Scientific Molding offers a scientific approach to the development of the process for a new mold. Each time a new mold goes into a new machine, a process engineer must define the process for that mold and machine combination. An existing mold in a new machine would require a new set of machine inputs that make up the injection molding process parameters.
With conventional molding the technician defines machine inputs based on feel and intuition. This approach searches for one process that “works” in that moment. A faster, better process may exist, but in the interest of time, the technician moves to the next job.
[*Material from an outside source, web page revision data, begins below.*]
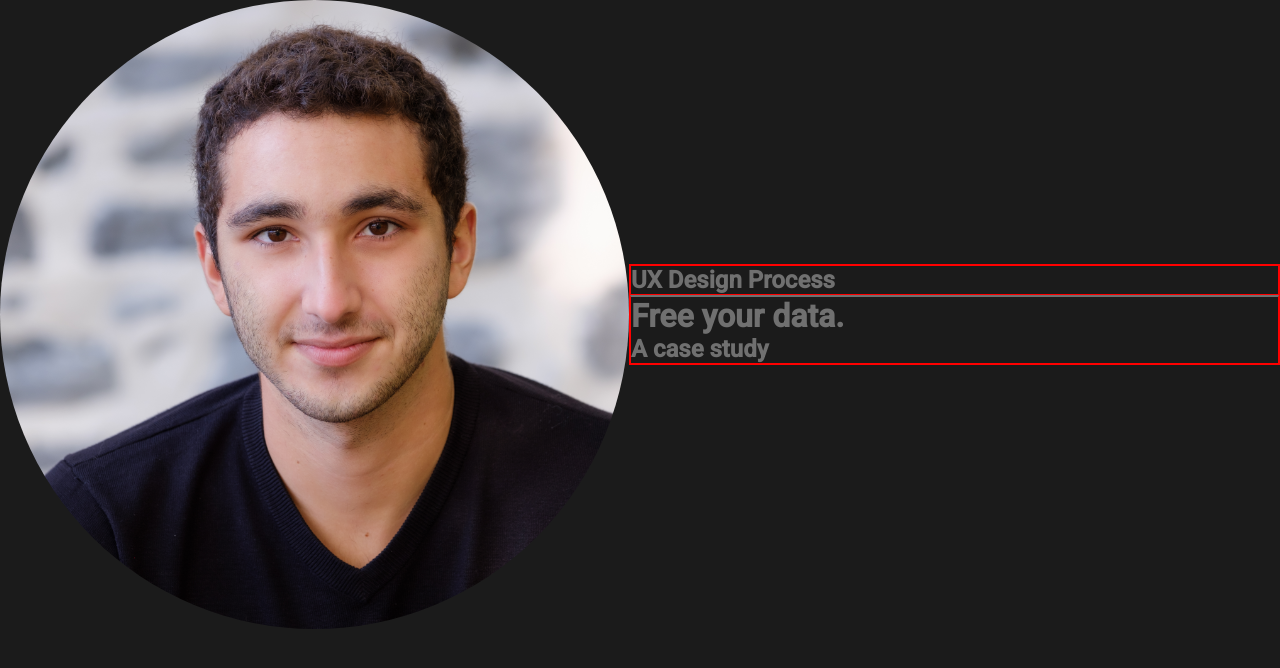
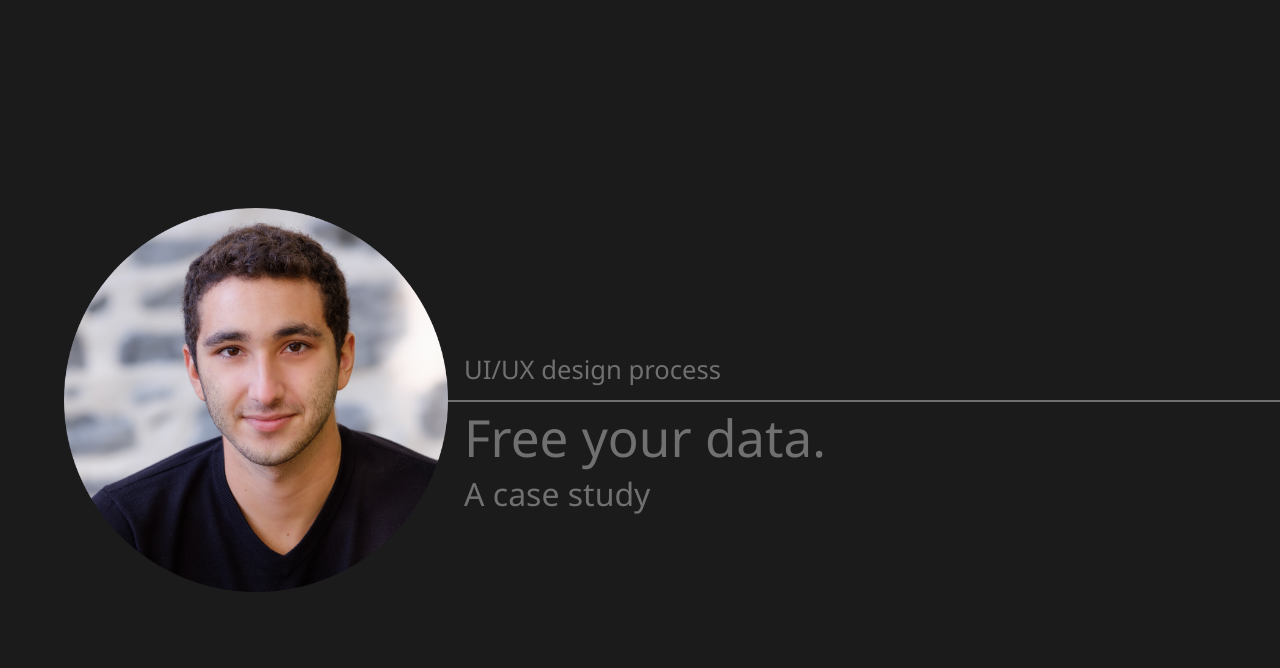
Before and after one commit to jonZlotnik/FreeYourData, an Angular app in the folder FYDCaseStudy-WebApp/: page / in a window 1280 px wide. Shown: the top 668 px of the page. Built offline with nearby package versions, Linux system fonts and the light colour scheme.

Commit message:
title component done

```diff
--- a/FYDCaseStudy-WebApp/src/app/title/title.component.html
+++ b/FYDCaseStudy-WebApp/src/app/title/title.component.html
@@ -1,10 +1,17 @@
-<div id="title-container">
-    <img id="title-profile-photo" src="../../assets/profile-photo.png">
-    <div id="title-text-content" class="debug">
-        <h2 id="title-tag" class="debug">UX Design Process</h2>
-        <div id="title-main" class="debug">
-            <h1 id="title-title">Free your data.</h1>
-            <h2 id="title-subtitle">A case study</h2>
+<div id="title-container-wrapper" >
+    <div id="title-container-padder" >
+
+    </div>
+    <div id="title-container" >
+        <img id="title-profile-photo" src="../../assets/profile-photo.png">
+        <div id="title-text-content" >
+            <div id="title-tag" >
+                <h3>UI/UX design process</h3>
+            </div>
+            <div id="title-main" >
+                <h1 id="title-title">Free your data.</h1>
+                <h2 id="title-subtitle">A case study</h2>
+            </div>
         </div>
     </div>
 </div>
--- a/FYDCaseStudy-WebApp/src/app/title/title.component.scss
+++ b/FYDCaseStudy-WebApp/src/app/title/title.component.scss
@@ -1,31 +1,63 @@
-#title-container {
+#title-container-wrapper
+{
+    display: flex;
+    flex-flow: column nowrap;
+    #title-container-padder {
+        height: 15vw;
+        max-height: 315px;
+    }
+    @media (orientation: landscape){
+        height: 100vh;
+        justify-content: center;
+        #title-container-padder {
+            display: none;
+        }
+    }
+}
+
+#title-container
+{
     display: flex;
     flex-flow: row nowrap;
-    justify-content: left;
-    align-items: center;
+    // justify-content: left;
+    // align-items: stretch;
+    padding-left: 5vw;
 
     #title-profile-photo {
-        flex: 0 0 auto;
+        width: 30vw;
+        height: 30vw;
+        max-width: 630px;
+        max-height: 630px;
     }
     #title-text-content {
         flex: 1 0 auto;
+        height: 30vw;
         display: flex;
         flex-flow: column nowrap;
-        justify-content: center;
+        justify-content: flex-start;
 
         #title-tag {
-            flex: 0 1 auto;
-            margin: 0;
+            flex: 0 0 auto;
+            height: 15vw;
+            max-height: 315px;
+            display: flex;
+            flex-flow: column nowrap;
+            justify-content: flex-end;
+            h3 {
+                margin: 1vw 1.25vw;
+                font-size: 2vw;
+            }
         }
         #title-main {
-            flex: 0 1 auto;
             border-top: 2px #707070 solid ;
 
             h1 {
-                margin: 0;
+                font-size: 4vw;
+                margin: 0 1.25vw;
             }
             h2 {
-                margin: 0;
+                font-size: 2.5vw;
+                margin: 0 1.25vw;
             }
         }
 
--- a/FYDCaseStudy-WebApp/src/styles.scss
+++ b/FYDCaseStudy-WebApp/src/styles.scss
@@ -30,11 +30,26 @@ $FYDCaseStudy-WebApp-theme: mat-light-theme($FYDCaseStudy-WebApp-primary, $FYDCa
 
 html, body { height: 100%; }
 body {
-    margin: 0; font-family: Roboto, "Helvetica Neue", sans-serif;
+    margin: 0;
+    font-family: 'Segoe UI', Tahoma, Geneva, Verdana, sans-serif;
     background-color: #1B1B1B;
 }
+h1 {
+    font-size: 4vw;
+    font-weight: normal;
+}
+h2 {
+    font-size: 2.5vw;
+    font-weight: lighter;
+}
+h3 {
+    font-size: 2vw;
+    font-weight: normal;
+}
+
 * {
     color: #707070;
+    box-sizing: border-box;
 }
 .debug {
     border: red thin solid;
```
Also changed, not shown: 1 other file (tests, documents, lock files or other folders).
In the future, when that one process does not work for some unknown reason, the technician plays with the machine parameters until finding another process that “works.” This approach bears risks and over the long term can increase costs. By contrast, Scientific Molding replaces that art with evidence-based science.
What is Scientific Molding?
Scientific Molding establishes the injection molding process from the perspective of the plastic.
With Scientific Molding, the Process Engineer identifies the injection molding process parameter settings based on real-time evidence of how the resin reacts to the injection molding process. The Process Engineer designs the Scientific Molding process by breaking it down into thoughtful, consecutive steps regardless of mold design or raw material choice. The Process Engineer must consider:
- Shear heating effects on the resin,
- Material viscosity effects, and
- Post-molding shrinkage time.
The Natech Engineers have applied Scientific Molding in the establishment of their three-phase approach to process development. When Scientific Molding is used for medical molding, Phases 1 and 2 make up the OQ of IQ/OQ/PQ, and phase 3 makes up PQ.
Phase 1 – Scientific Molding Process Development
The Process Engineer sequentially defines key Scientific Molding variables such as injection speed and associated fill time, gate seal time, and aesthetic hold pressure window. If the mold is a multi-cavity mold, the degree of cavity balance is also assessed and rebalanced as necessary during this phase to ensure that cavity-to-cavity output uniformity is maximized before the process is fully established.
Phase 2 – Scientific Molding Process Optimization
Phase 2 focuses on performing a Design of Experiments (DOE), during which up to four key Scientific Molding variables are purposefully varied in pre-planned ways in order to gage how impactful each of those four variables are on the final output from the mold. After identifying the optimal set of parameters, a preliminary capability study pre-asses 30 consecutive shots for Scientific Molding Process Stability.
Phase 3 – Scientific Molding Process Stability
Phase 3 creates three discrete, 2-hour lots of production-ready, molded parts using the Scientific Molding process. Each lot utilizes a different lot of raw material when available. A 30-minute cool-down period separates each lot.
The discrete lots with varying material lots simulate what the Scientific Molding process may experience over the course of its production lifetime – variation. The Scientific Molding process accommodates certain known variation throughout production, such as minor differences in material lot viscosity, ambient room temperature, etc. If the process cannot accommodate the variation, the Scientific Molding process development and optimization steps need further review.
The end of Phase 3 analyzes thirty shots that were pulled at equally-spaced time intervals throughout all three runs. A full capability study analyzes the critical control dimensions to verify the performance of the process.
Establishing only a single process that “works” at a point in time might seem expeditious in the moment but can be slow and costly over the long run. By establishing a clearly defined and scientifically proven processing window, the technical approach of Scientific Molding optimizes the injection molding process to simultaneously improve quality, speed, and cost.